- Life expectancy
- Average height of native-born population
- Social optimism measured as the average age of first marriage, with early marriages indicating social optimism and delayed marriages indicating social pessimism.
From 1800 to the 1920s, inequality increased more than a hundredfold. Then came the reversal: from the 1920s to 1980, it shrank back to levels not seen since the mid-19th century. Over that time, the top fortunes hardly grew (from one to two billion dollars; a decline in real terms), while the wealth of a typical family increased by a multiple of 40. From 1980 to the present, the wealth gap has been on another steep, if erratic, rise. Commentators have called the period from 1920s to 1970s the ‘great compression’, and the past 30 years are known as the ‘great divergence’. Bring the 19th century into the picture, however, and one sees not isolated movements so much as a rhythm. In other words, when looked at over a long period, the development of wealth inequality in the US appears to be cyclical(1).
Peter thinks that our society, like all previous complex societies, is on a rollercoaster. Impersonal social forces bring us to the top and then comes an… inevitable? plunge. Well, he thinks that if history repeats itself, we can predict what will happen next. The study of cycles in social dynamics and economics is not new. What is new is Turchin’s approach.

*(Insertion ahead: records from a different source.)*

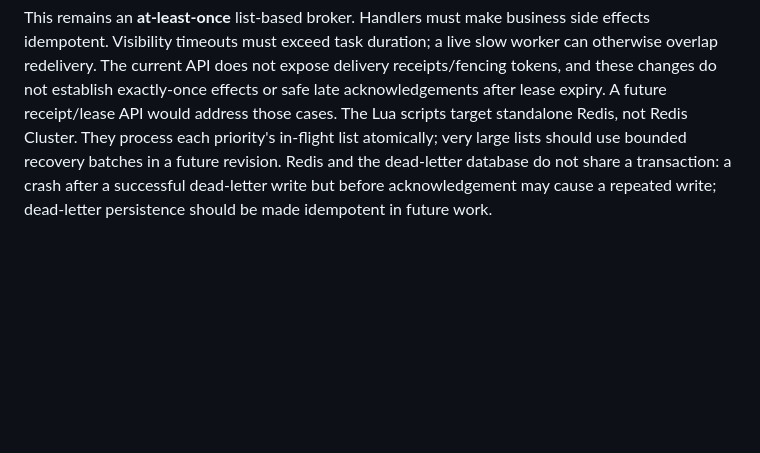
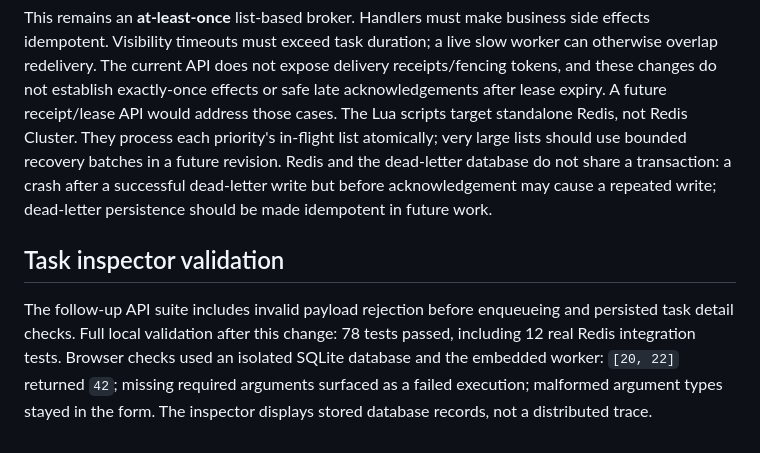
Before and after one commit to Mudit-R/CelerLite, a Markdown page: docs/RELIABILITY.md, the part around the change. Drawn GitHub-style; blank space fills up the shorter version.

```diff
--- a/docs/RELIABILITY.md
+++ b/docs/RELIABILITY.md
@@ -51,3 +51,12 @@ should use bounded recovery batches in a future revision.
 Redis and the dead-letter database do not share a transaction: a crash after a
 successful dead-letter write but before acknowledgement may cause a repeated write;
 dead-letter persistence should be made idempotent in future work.
+
+## Task inspector validation
+
+The follow-up API suite includes invalid payload rejection before enqueueing and
+persisted task detail checks. Full local validation after this change: 78 tests
+passed, including 12 real Redis integration tests. Browser checks used an isolated
+SQLite database and the embedded worker: `[20, 22]` returned `42`; missing required
+arguments surfaced as a failed execution; malformed argument types stayed in the
+form. The inspector displays stored database records, not a distributed trace.
```
Also changed, not shown: README.md (+13 -0 lines), docs/task-inspector.jpg (added), 6 other files.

Peter Turchin is a Russian-American scientist who made contributions to population ecology and historical dynamics. He is one of the founders of cliodynamics —named after Clio, the ancient Greek muse of history—, an attempt to show that history is not ‘just one damned thing after another’. Cliodynamics is viewed with deep scepticism by most academic historians, but Turchin and his colleagues are systematically collecting historical data that span centuries or even millennia, in an effort to apply scientific methods to history by identifying and modelling the broad social forces that shape all human societies.
Turchin insists that violence is no more inevitable than an outbreak of measles. Just as an epidemic can be averted by an effective vaccine, violence can be prevented if society is prepared to learn from history —if the US government creates more jobs for graduates, say, or acts decisively to reduce inequality. As usually happens, he is not particularly optimistic, but he is convinced that the effort is worth it.
Understanding what causes outbreaks of political violence is a necessary basis for learning how to eventually eliminate them. Throughout this article I have deliberately strived to maintain an objective, dispassionate tone. Yet the events recorded in the database represent an enormous amount of concentrated human misery. Some of the violent incidents in the database were so horrific that it took an effort of will to finish reading their descriptions. We spend an enormous amount of resources, intellectual and material, on learning how to preserve the physical health of individuals. Shouldn’t we invest a similar amount into understanding how to maintain and restore the health of whole societies? (Peter Turchin, “Dynamics of political instability in the United States, 1780–2010”)